**Task statement**. Your answer must contain each line of the listing in which "project" appears, copied in full.

=== Begin Enclosure ===

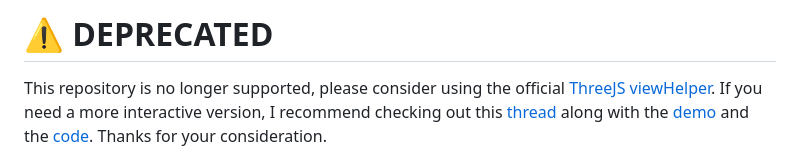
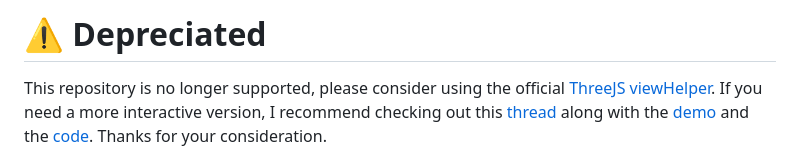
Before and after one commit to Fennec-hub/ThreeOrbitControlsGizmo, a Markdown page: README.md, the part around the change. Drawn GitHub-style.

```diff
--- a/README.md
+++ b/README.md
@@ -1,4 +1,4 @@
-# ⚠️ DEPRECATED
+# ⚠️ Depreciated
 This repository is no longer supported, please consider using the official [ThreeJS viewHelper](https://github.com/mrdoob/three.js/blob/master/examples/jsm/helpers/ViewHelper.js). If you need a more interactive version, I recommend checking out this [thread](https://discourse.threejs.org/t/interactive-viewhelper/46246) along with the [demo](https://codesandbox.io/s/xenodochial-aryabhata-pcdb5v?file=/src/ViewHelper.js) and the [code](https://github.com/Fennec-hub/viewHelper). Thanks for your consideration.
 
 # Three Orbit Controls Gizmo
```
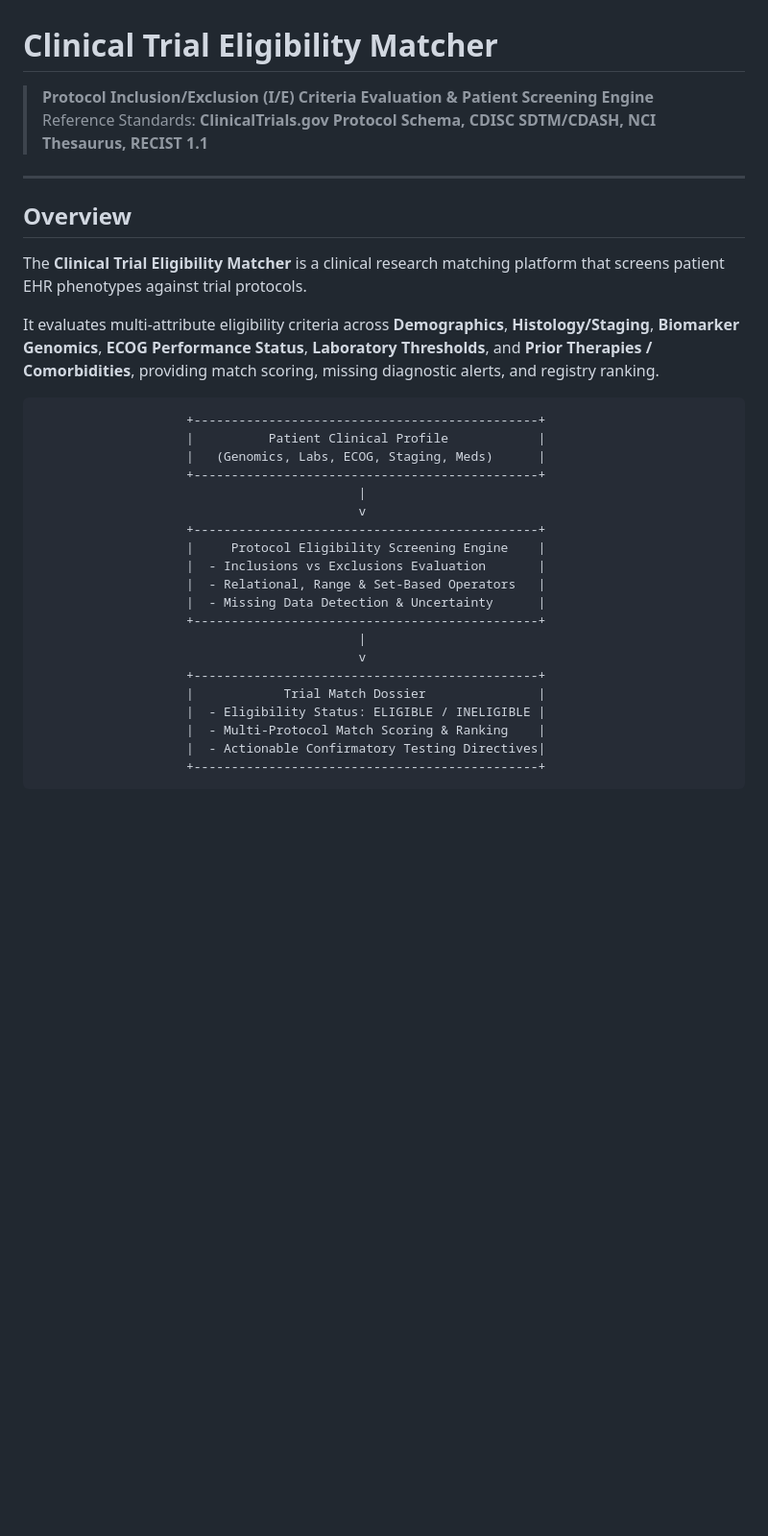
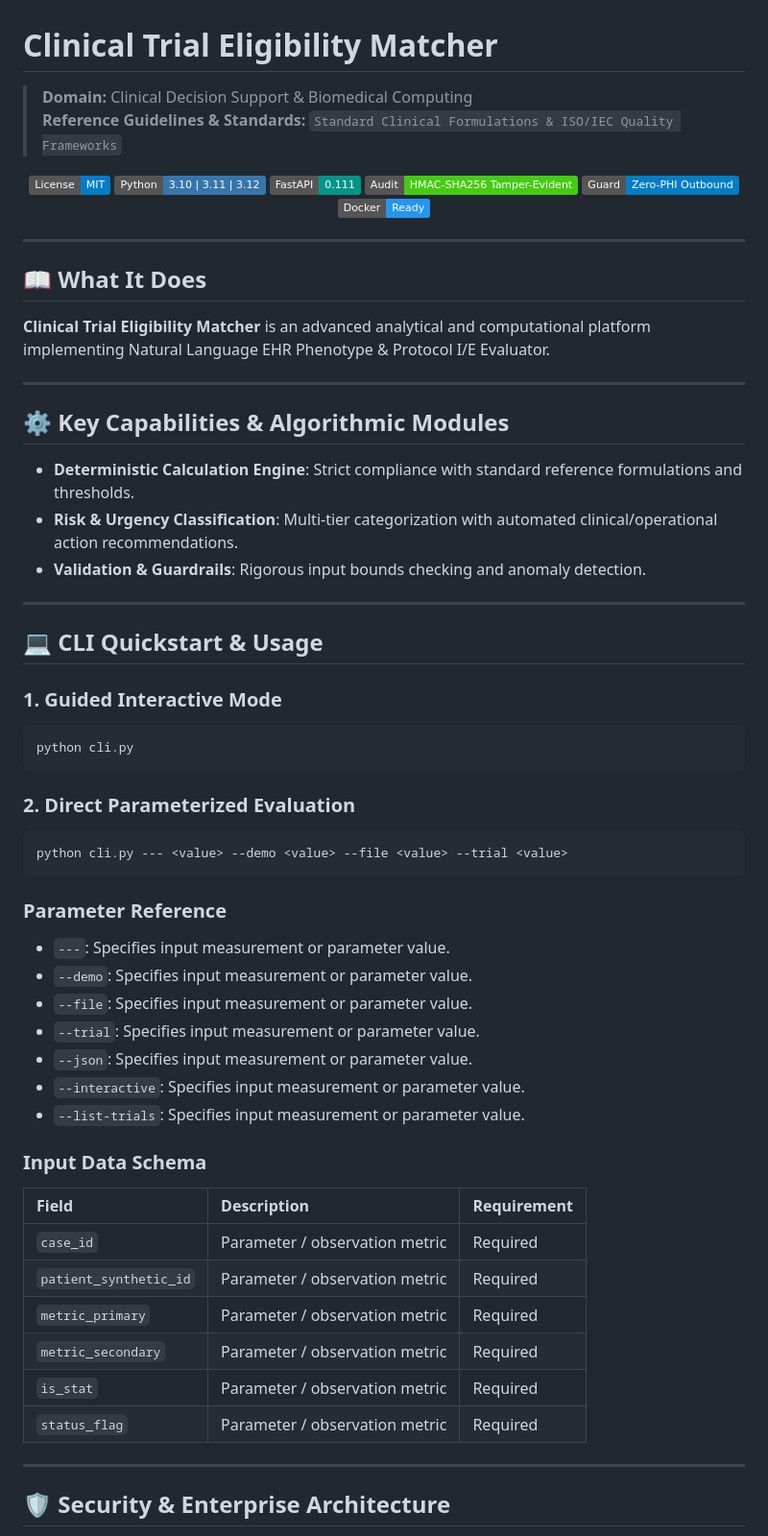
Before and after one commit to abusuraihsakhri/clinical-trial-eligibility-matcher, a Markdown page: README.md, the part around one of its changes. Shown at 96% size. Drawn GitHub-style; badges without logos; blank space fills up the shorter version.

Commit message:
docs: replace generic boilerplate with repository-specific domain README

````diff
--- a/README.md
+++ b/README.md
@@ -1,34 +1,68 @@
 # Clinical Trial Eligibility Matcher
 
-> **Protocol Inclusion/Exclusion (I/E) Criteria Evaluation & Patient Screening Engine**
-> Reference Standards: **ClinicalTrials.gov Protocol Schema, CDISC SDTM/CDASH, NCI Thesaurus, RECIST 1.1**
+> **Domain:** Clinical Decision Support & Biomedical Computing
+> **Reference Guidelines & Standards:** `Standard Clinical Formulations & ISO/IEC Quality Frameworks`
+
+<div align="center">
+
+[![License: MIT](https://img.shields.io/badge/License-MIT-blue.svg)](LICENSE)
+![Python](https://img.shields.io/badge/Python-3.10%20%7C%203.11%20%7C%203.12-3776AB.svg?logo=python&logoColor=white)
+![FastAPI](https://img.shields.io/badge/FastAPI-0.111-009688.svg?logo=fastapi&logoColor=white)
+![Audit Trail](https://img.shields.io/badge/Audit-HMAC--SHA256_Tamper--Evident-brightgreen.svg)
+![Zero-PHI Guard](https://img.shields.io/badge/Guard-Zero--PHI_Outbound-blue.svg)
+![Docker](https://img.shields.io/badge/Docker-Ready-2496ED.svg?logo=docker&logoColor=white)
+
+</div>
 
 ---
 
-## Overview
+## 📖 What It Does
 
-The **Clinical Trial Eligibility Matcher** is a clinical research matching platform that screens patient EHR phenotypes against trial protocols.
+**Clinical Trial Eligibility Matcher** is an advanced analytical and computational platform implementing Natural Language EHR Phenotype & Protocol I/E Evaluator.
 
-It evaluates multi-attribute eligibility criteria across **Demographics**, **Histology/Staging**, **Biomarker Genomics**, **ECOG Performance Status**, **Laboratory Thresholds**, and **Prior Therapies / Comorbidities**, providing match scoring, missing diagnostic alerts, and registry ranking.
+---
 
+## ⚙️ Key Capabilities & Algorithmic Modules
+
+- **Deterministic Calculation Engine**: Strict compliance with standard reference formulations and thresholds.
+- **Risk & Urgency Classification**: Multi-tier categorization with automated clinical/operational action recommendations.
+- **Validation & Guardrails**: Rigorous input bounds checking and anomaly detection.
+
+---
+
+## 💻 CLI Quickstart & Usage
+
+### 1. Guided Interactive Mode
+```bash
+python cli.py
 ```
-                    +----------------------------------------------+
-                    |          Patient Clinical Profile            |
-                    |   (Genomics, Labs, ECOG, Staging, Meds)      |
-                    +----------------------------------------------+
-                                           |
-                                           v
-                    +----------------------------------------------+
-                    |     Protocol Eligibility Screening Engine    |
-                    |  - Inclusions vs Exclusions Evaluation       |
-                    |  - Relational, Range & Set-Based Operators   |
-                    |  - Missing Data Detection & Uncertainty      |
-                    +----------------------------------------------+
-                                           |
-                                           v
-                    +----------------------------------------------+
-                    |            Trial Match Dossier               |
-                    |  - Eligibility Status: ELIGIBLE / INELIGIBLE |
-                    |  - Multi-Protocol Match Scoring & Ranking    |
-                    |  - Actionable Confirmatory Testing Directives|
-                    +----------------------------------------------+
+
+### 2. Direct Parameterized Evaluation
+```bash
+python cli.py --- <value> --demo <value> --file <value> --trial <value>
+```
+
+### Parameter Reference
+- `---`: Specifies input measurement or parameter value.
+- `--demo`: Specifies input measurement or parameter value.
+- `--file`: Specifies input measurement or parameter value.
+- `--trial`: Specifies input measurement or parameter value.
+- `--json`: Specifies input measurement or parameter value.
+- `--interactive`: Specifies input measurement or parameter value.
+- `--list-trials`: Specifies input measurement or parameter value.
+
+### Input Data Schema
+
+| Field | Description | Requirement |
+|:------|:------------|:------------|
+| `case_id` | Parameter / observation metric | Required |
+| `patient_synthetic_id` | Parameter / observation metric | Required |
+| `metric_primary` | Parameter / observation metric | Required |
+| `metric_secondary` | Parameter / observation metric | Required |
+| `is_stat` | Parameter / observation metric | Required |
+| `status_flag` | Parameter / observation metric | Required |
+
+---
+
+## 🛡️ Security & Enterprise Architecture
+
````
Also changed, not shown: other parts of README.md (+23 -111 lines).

=== End Enclosure ===
=== Begin Enclosure ===

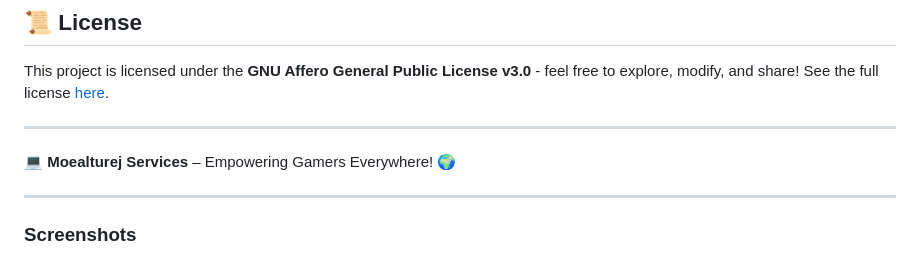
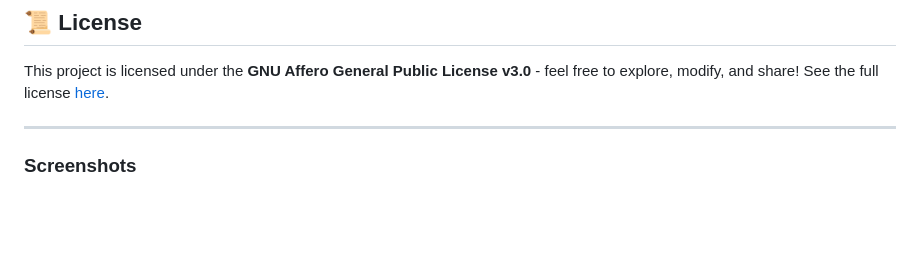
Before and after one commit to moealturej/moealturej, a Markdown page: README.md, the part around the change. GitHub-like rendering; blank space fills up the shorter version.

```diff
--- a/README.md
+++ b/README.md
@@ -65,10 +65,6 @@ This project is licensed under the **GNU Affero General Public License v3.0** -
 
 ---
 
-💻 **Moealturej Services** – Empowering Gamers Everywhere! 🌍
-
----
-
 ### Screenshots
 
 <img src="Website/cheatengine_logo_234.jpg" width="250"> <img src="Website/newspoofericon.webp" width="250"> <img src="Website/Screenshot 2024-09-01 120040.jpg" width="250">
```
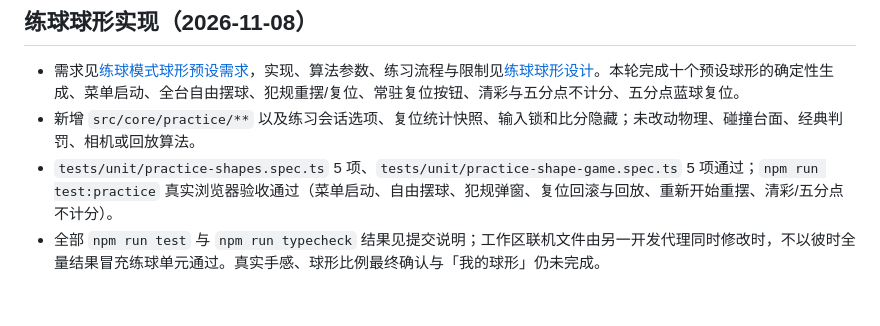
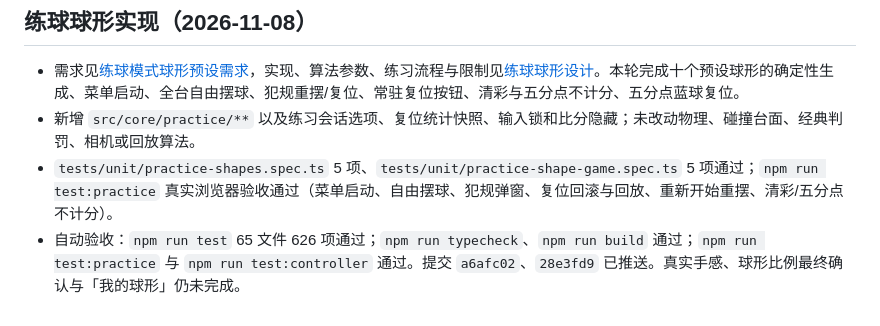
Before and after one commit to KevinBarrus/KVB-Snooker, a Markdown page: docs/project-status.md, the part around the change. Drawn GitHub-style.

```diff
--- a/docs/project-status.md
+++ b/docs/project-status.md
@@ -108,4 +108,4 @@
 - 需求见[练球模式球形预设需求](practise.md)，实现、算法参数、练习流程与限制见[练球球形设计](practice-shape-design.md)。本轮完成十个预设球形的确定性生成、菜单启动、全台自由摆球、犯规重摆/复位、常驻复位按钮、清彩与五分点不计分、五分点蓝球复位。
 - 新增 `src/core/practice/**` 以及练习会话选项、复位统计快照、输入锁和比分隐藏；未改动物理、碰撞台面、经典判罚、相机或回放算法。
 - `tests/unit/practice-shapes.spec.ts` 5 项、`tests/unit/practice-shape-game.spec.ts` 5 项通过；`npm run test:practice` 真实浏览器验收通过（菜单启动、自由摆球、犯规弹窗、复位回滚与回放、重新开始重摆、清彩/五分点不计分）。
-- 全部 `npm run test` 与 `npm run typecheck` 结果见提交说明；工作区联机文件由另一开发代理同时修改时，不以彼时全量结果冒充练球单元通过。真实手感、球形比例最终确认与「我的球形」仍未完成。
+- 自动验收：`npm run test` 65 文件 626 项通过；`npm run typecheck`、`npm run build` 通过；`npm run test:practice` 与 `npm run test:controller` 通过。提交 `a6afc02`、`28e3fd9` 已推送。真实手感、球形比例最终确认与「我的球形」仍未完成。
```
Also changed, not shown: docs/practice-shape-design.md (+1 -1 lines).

=== End Enclosure ===

**Answer box**.
@@ -65,10 +65,6 @@ This project is licensed under the **GNU Affero General Public License v3.0** -
Before and after one commit to KevinBarrus/KVB-Snooker, a Markdown page: docs/project-status.md, the part around the change. Drawn GitHub-style.
--- a/docs/project-status.md
+++ b/docs/project-status.md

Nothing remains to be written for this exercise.